In simple terms, a medical evacuation, abbreviated as evasan or medevac, is the extraction by an air, land or naval unit of a person suffering from a health problem. The term was originally used primarily in a military context. However, it must be recognised that medical evacuation is a rather delicate activity that requires continuous learning but also taking into account the human specificities of Africa where things are built slowly and where human relations and warmth are important.
In 2008, the Cameroonian Head of State committed himself to modernising the technical facilities of certain reference hospitals in the country. This commitment has been translated into action since the beginning of this year, by the launch of haemodialysis and dialysis centres, carried out at the time by the former Minister of Public Health André Mama Fouda, in the localities of Garoua and Bamenda in particular. This was to improve the care of patients in remote areas. For urban areas, the reference hospitals (general hospitals, gyneco-obstetrics), had the reputation of being provided with qualified personnel and high-tech equipment.
However, despite all these provisions, the number of medical evacuations abroad, from which state employees benefit, remains high. With well codified provisions, according to the texts of 13 September 2000 setting out the modalities for exercising the right to health of civil servants. « Before, it was enough for state employees to present themselves to the Minfi (Ministry of Finance). Now, the government has set up a national health council that decides on medical files. It is co-managed by the Minsanté (Ministry of Health) and the Minfi, » says the Minsanté.
Despite all these measures, what do we see today?
We still remember the medical assistance convention signed on 26 October 2016, by the Director General of the CNPS (National Social Security Fund), Noël Alain Olivier Mekulu Mvondo Akame, and the Director General of Tunisia Medical Services (TMS), Slim Maraoui, in the presence of the Tunisian Ambassador to Cameroon, His Excellency Jalel Snoussi, at the headquarters of the National Social Security Fund, Cameroon’s social security body, located in Yaoundé.
Indeed, in recent years, despite the improvement of the technical platforms of its four health structures across the territory (the Essos Hospital Centre in Yaounde, the Medical and Social Centres of Maroua and Garoua, as well as the Maternal and Infant Prevention (PMI) of Bertoua), while multiplying training to optimize the skills of its practitioners, the CNPS has had to resort to medical evacuations in Europe, notably in France and Great Britain.
What is important to remember is that this agreement was to ensure that the evacuees proposed by the CNPS received the medical care and surgical procedures necessary for the pathology justifying the medical evacuation.
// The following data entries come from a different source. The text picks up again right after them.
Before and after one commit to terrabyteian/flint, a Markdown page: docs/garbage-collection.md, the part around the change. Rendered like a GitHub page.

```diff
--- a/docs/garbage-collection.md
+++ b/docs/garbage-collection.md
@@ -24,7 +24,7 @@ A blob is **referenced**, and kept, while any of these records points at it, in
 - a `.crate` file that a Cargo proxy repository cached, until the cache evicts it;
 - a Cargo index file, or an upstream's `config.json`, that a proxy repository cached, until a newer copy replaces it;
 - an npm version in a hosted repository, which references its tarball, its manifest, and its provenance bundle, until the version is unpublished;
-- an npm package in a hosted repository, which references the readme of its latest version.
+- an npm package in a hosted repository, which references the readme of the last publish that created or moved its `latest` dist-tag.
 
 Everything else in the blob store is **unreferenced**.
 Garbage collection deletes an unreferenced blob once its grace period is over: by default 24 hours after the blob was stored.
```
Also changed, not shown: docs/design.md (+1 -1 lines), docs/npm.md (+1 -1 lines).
In addition to these services, medicines, consumables and equipment required in accordance with international norms and standards and in line with the requirements of medical ethics. Biological and radiological check-ups, CT scans, MRIs, transfusions, haemodialysis and any cardiovascular exploration should also be covered.
Is this an insult to the health personnel?
« Medical evacuation, once reserved only for soldiers, has suddenly taken on a different connotation, and for what purpose? Who knows? Nowadays, medical evacuation consists in transferring the civil servant, his spouse, his legitimate children or adoptive children, from a first intervention hospital to a public or private, national or foreign hospital of higher class, at the taxpayers’ expense. It is recognised that in the sub-region, Cameroon has internationally renowned specialists in several medical disciplines. Why the increase in the number of medical evacuation cases? In view of this gloomy picture, not to say a situation that impoverishes the country, can we deduce that our technical health facilities do not meet the standards? Or is it a way of diverting funds or being safe from any legal proceedings, with the complicity of certain friends or party comrades? Is this not also an insult to the health staff? » said Roger Tono, a retired nurse.